Since the first 3-D printer was invented by Charles Hull in 1984, machines have seen vast improvements in speed and accuracy. Today's best 3-D printers operate much like a standard inkjet, spraying millions of droplets of polymer to build an object layer by layer. But there's a hitch: Most 3-D printers use only use a single material at once, thus each product they produce can be just one color or consistency.
Now that we’ve begun 3D printing anything and everything here on Earth, it’s time to move to the final frontier: printing space stations in orbit. It was only a matter of time. Now new company Made in Space is seeking investors and beginning tests to make space printing a reality, according to Space.com.
3-D printing has already resulted in advances in manufacturing (as well as tiny stop-motion animation), but now taking it one step further is the Urbee hybrid: the world’s first 3-D printed car, developed by Kor Ecologic and Stratasys.
Taking a page from advertising strategy, DARPA is hoping to get 'em while they're young. The military's mad-science wing wants various organizations to put manufacturing equipment in 1,000 high schools around the world, part of a new program called "MENTOR" — Manufacturing Experimentation and Outreach. The partnership will include new prize-based challenges to inspire a new generation of defense manufacturers.
With little more than a laser, a webcam and a MakerBot, you can make a 3D plastic replica of your face -- or anything else you might want to copy, just in case.

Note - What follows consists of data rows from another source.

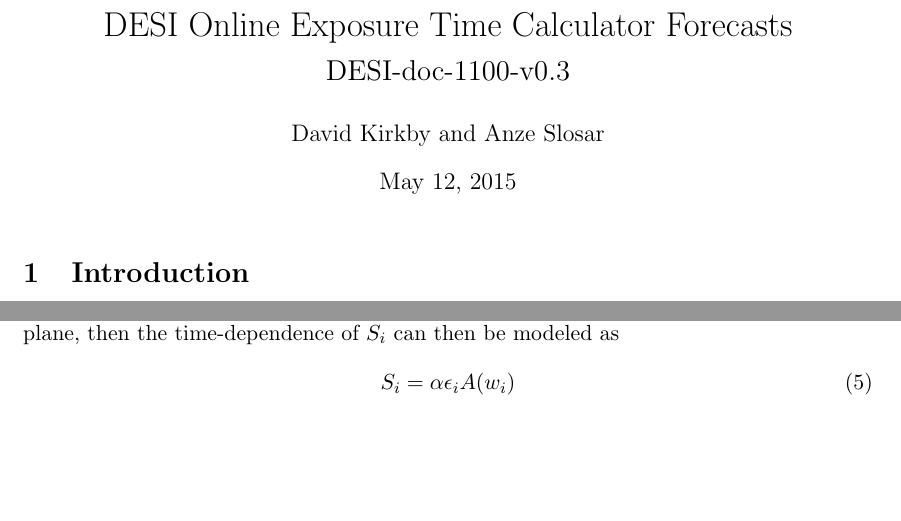
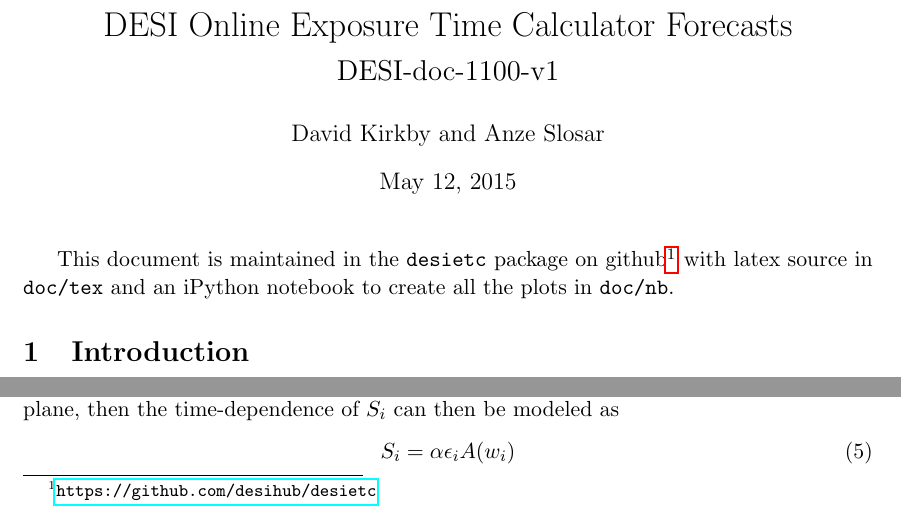
Before and after one commit to desihub/desietcproto, a LaTeX document (doc/tex/etc-calc.tex): two parts of page 1 of 8, joined at a grey line, cut so that both start at the same text, the shorter picture padded with empty space. Compiled offline with pdfLaTeX.

Commit message:
Bump desi-doc to v1 and add links to github stuff

```diff
--- a/doc/tex/etc-calc.tex
+++ b/doc/tex/etc-calc.tex
@@ -3,9 +3,10 @@
 \usepackage[margin=1.3in]{geometry}
 \usepackage{amsmath}
 \usepackage{graphicx}
+\usepackage{hyperref}
 
 \title{DESI Online Exposure Time Calculator Forecasts\\
-{\Large DESI-doc-1100-v0.3}}
+{\Large DESI-doc-1100-v1}}
 \author{David Kirkby and Anze Slosar}
 
 \providecommand{\eqn}[1]{eqn.~(\ref{eqn:#1})}
@@ -17,6 +18,8 @@
 
 \begin{document}
 \maketitle
+
+This document is maintained in the {\tt desietc} package on github\footnote{\url{https://github.com/desihub/desietc}} with latex source in {\tt doc/tex} and an iPython notebook to create all the plots in {\tt doc/nb}.
 
 \section{Introduction}
 
```
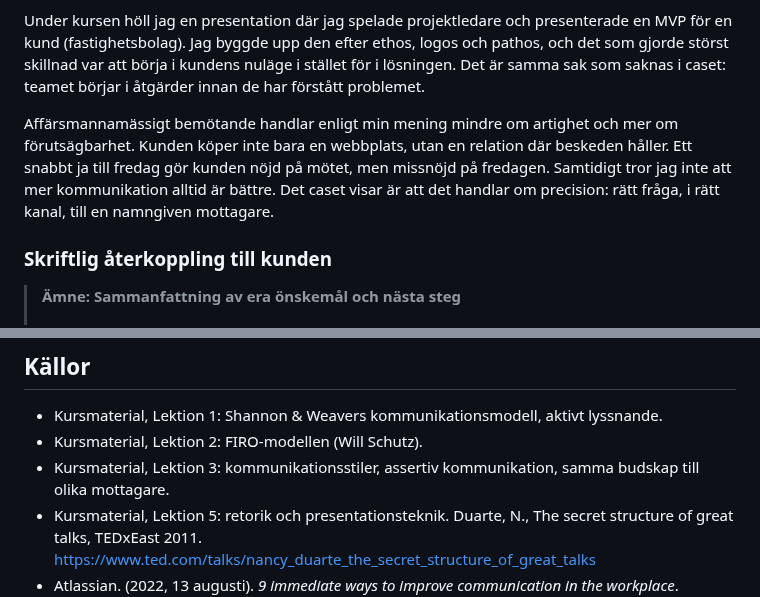
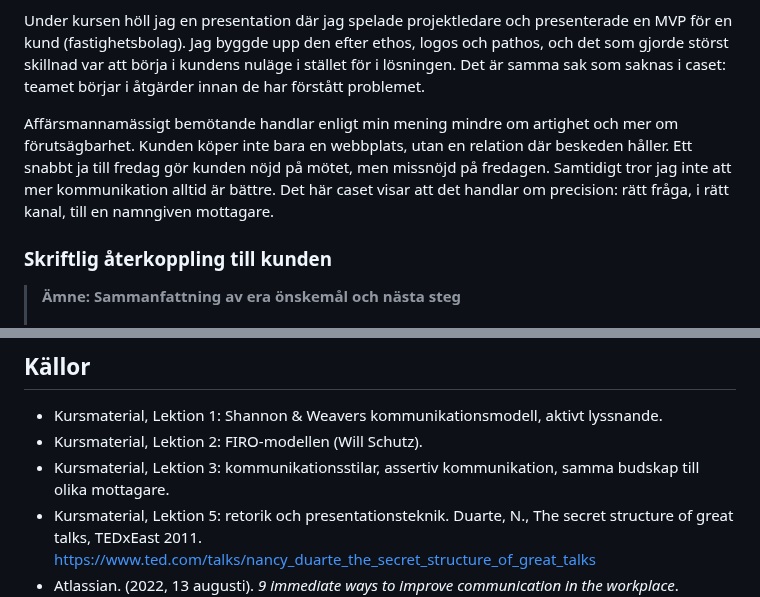
Before and after one commit to WEBD26JON/Kommunikation, a Markdown page: rapport/isr-03-draft.md, 2 parts joined by grey strips. GitHub-like rendering.

```diff
--- a/rapport/isr-03-draft.md
+++ b/rapport/isr-03-draft.md
@@ -87,7 +89,7 @@ Tre saker vill jag ta med mig konkret. Det första är att kvittera innan jag b
 
 Under kursen höll jag en presentation där jag spelade projektledare och presenterade en MVP för en kund (fastighetsbolag). Jag byggde upp den efter ethos, logos och pathos, och det som gjorde störst skillnad var att börja i kundens nuläge i stället för i lösningen. Det är samma sak som saknas i caset: teamet börjar i åtgärder innan de har förstått problemet.
 
-Affärsmannamässigt bemötande handlar enligt min mening mindre om artighet och mer om förutsägbarhet. Kunden köper inte bara en webbplats, utan en relation där beskeden håller. Ett snabbt ja till fredag gör kunden nöjd på mötet, men missnöjd på fredagen.  Samtidigt tror jag inte att mer kommunikation alltid är bättre. Det caset visar är att det handlar om precision: rätt fråga, i rätt kanal, till en namngiven mottagare.
+Affärsmannamässigt bemötande handlar enligt min mening mindre om artighet och mer om förutsägbarhet. Kunden köper inte bara en webbplats, utan en relation där beskeden håller. Ett snabbt ja till fredag gör kunden nöjd på mötet, men missnöjd på fredagen. Samtidigt tror jag inte att mer kommunikation alltid är bättre. Det här caset visar att det handlar om precision: rätt fråga, i rätt kanal, till en namngiven mottagare.
 
 ### Skriftlig återkoppling till kunden
 
@@ -122,7 +124,7 @@ Kunden har begränsad teknisk kunskap. Därför används ett enkelt språk utan
 
 - Kursmaterial, Lektion 1: Shannon & Weavers kommunikationsmodell, aktivt lyssnande.
 - Kursmaterial, Lektion 2: FIRO-modellen (Will Schutz).
-- Kursmaterial, Lektion 3: kommunikationsstiler, assertiv kommunikation, samma budskap till olika mottagare.
+- Kursmaterial, Lektion 3: kommunikationsstilar, assertiv kommunikation, samma budskap till olika mottagare.
 - Kursmaterial, Lektion 5: retorik och presentationsteknik. Duarte, N., The secret structure of great talks, TEDxEast 2011. https://www.ted.com/talks/nancy_duarte_the_secret_structure_of_great_talks
 - Atlassian. (2022, 13 augusti). *9 immediate ways to improve communication in the workplace*. https://www.atlassian.com/blog/teamwork/how-you-can-improve-communication-in-the-workplace
 - Kursmaterial, Lektion 5: Storie, J., 7 Storytelling Tips for Better Business Presentations, Duarte, 2026. https://www.duarte.com/blog/tips-for-crafting-a-storytelling-presentation/
```
Also changed, not shown: other parts of rapport/isr-03-draft.md (+6 -4 lines).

A research engineer at NASA’s Ames Research Laboratory has built a cheap 3D scanner that might go on sale this fall through the MakerBot store. You can sign up for updates on builder Andy Barry's Web site.